GIVEN RECORDS:
+-------+

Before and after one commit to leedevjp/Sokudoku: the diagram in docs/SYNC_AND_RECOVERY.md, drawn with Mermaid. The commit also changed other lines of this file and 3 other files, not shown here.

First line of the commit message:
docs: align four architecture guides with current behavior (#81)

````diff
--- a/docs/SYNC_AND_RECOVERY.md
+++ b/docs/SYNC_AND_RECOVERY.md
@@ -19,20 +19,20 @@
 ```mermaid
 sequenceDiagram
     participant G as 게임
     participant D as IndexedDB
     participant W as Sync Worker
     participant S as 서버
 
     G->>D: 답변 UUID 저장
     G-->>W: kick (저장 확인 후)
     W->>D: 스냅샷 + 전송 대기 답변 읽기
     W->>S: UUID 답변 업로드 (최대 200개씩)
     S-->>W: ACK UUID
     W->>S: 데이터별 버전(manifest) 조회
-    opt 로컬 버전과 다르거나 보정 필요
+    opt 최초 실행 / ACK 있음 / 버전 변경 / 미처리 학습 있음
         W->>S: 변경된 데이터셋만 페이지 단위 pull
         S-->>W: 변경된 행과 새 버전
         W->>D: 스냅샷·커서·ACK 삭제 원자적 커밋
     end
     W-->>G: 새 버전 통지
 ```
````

+-------+

TASK TO COMPLETE:
Which lines above hold the string "with"? Copy each of them.

ANSWER BOX:
Before and after one commit to leedevjp/Sokudoku: the diagram in docs/SYNC_AND_RECOVERY.md, drawn with Mermaid. The commit also changed other lines of this file and 3 other files, not shown here.
docs: align four architecture guides with current behavior (#81)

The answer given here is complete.